If taking her car keys away was difficult, deciding to move my mother into a memory care facility was even harder. Once again, we turned to her doctor, who agreed that she should be in a safer environment. He had a conversation with her in my presence, which I repeated to her many times. She understood the situation in the moment, but each time I told her, it was like the first time.
When the day came for her to move in, she was extremely upset. With his permission, I put the onus on her doctor and said it was a trial to see how things went. In less than two weeks, she told me she wasn’t unhappy living there and before long it was her idea.
Ellen says as hard as change is, not only for the elderly person but also the entire family, everyone usually adjusts. Trouble is, people worry about it and keep putting off talking about it, whether it’s about driving or living alone when it’s no longer safe. The bottom line is your parent’s safety, she emphasized. “It’s all about safety versus quality of life, and trying to determine the acceptable risk.”
Gaining some peace of mind
And while you may have initiated a difficult conversation because you care about your parent’s well-being and happiness, Ellen said it doesn’t hurt to say it’s also because you want some peace of mind.
In one of their difficult conversations, that’s what motivated Lucy’s mother to agree to some extra help. “I said, look, Mom, I know YOU don’t need someone to do this, but I need someone to do this. It’s for ME. ‘Well,’ she said, ‘if it makes YOU feel better, let’s try it.”’
Knowing that our mother was in a safe place made a world of difference for me and my siblings. As her dementia progressed, so did our stress levels. None of us could move in with her full-time like Lucy and her husband did with her mother. My mother was well-cared for her in her new home and often told me she was glad she made the decision to move there!
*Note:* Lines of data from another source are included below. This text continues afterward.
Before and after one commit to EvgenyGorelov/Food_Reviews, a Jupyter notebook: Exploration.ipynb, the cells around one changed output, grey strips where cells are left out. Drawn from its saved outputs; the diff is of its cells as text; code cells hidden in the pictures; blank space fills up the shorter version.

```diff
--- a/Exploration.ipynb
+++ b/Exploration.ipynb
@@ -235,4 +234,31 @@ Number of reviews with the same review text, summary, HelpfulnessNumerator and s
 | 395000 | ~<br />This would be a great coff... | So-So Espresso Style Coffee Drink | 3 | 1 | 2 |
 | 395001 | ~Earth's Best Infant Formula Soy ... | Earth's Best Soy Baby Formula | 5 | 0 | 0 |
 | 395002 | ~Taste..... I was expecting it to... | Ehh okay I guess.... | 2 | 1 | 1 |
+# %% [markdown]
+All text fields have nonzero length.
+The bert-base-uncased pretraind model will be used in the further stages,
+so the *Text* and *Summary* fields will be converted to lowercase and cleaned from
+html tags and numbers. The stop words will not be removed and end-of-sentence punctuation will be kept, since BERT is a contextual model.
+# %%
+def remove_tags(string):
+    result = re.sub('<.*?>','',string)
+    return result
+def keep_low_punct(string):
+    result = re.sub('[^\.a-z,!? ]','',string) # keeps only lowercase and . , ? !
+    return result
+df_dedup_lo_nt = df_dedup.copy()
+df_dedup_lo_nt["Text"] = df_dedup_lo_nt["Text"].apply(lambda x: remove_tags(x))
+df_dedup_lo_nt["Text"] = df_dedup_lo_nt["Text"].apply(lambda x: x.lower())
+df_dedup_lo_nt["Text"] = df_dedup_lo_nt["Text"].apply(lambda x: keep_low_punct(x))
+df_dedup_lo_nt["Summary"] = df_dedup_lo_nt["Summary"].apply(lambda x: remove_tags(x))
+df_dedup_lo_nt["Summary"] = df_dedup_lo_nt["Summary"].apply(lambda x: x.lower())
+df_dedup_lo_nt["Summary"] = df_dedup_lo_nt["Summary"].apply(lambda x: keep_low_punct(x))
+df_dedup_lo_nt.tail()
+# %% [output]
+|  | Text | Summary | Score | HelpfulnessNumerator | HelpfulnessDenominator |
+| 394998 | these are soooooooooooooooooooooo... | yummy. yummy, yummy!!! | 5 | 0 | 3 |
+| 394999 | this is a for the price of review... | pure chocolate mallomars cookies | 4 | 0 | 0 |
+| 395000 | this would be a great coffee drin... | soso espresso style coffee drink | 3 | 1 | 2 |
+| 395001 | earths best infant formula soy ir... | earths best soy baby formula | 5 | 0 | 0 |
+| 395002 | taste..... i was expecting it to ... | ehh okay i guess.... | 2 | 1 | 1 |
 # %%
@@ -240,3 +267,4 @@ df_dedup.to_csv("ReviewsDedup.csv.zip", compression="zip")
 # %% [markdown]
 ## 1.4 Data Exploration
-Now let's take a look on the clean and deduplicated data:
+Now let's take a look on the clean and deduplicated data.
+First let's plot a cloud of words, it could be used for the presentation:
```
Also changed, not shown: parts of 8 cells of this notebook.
If you’ve had some difficult conversations with your parents, how did it go? Do you have any tips to share?